YAKIMA, Wash.-- College tuition is skyrocketing for most schools, so now more than ever people are turning to financial aid.
Sunday, Yakima Valley Community College hosted "College Goal Sunday," an event aimed at helping students apply for federal dollars.
"We need financial aid money because the economy is bad right now and so it's kind of hard to get money," said Kassandra Pena of Yakima.
Pena and her mother walked in to YVCC's Deccio Higher Education Center hoping to get a lot of money in federal and state aid.
About 14 million other students around the country also fill out the, Free Application for Federal Student Aid, or FAFSA, to apply for their share of the $150 billion the Department of Education has to give out.
"It's one application that's used in all 50 states. So just one application, you're applying for all the free money that you can," said Laura Pendleton, director of financial aid at YVCC.
Pendleton says the event was a way for YVCC to help students fill out the FAFSA correctly. A lot of the times students and their parents know about the form but can be intimidated by it.
"Really the goal is to make people aware that the financial aid application is available and that they should be applying right now," said Pendleton.
The FAFSA makes a student eligible for several different state and federal grants. Once you fill it out, you're given an expected family contribution number that your school uses to determine how much money you need.
Pendleton says these days the competition for all that federal money can be pretty stiff.
"The difficult part is that there are so many people back in school right now, they're all competing for the same dollars," Pendleton said.
"I have to get that money. So then there's like other kids that need it too so it's going to be a competition," said Pena.
They recommend you fill out the FAFSA as early as possible.
Pendleton says the earlier you fill it out the more money the school has to give you.

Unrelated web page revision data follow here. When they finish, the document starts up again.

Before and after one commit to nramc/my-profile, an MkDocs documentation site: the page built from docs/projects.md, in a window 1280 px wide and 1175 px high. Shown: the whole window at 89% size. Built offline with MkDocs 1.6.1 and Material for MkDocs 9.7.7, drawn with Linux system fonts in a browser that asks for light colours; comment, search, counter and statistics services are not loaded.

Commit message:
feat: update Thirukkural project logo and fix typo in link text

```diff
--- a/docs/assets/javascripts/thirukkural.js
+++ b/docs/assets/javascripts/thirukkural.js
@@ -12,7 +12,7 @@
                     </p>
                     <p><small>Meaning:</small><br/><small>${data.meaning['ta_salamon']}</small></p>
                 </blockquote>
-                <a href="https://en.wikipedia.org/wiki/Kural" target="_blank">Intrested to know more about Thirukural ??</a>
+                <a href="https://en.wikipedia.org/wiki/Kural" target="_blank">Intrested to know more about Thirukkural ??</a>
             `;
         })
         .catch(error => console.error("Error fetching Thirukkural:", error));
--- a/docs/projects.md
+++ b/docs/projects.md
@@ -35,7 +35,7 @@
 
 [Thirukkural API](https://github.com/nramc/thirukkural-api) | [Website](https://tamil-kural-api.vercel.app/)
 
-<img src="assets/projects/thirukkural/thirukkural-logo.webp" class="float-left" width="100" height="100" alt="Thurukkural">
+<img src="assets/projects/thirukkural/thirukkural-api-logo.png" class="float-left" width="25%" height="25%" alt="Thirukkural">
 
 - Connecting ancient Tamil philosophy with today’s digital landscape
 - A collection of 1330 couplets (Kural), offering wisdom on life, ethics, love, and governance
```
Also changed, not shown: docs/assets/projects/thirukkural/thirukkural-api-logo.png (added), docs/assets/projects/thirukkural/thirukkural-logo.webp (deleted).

But every school has a different deadline so check with your school to make sure you don't miss your opportunity.
"If you wait too long, you have missed out on a lot of state and institutional dollars," said Pendleton.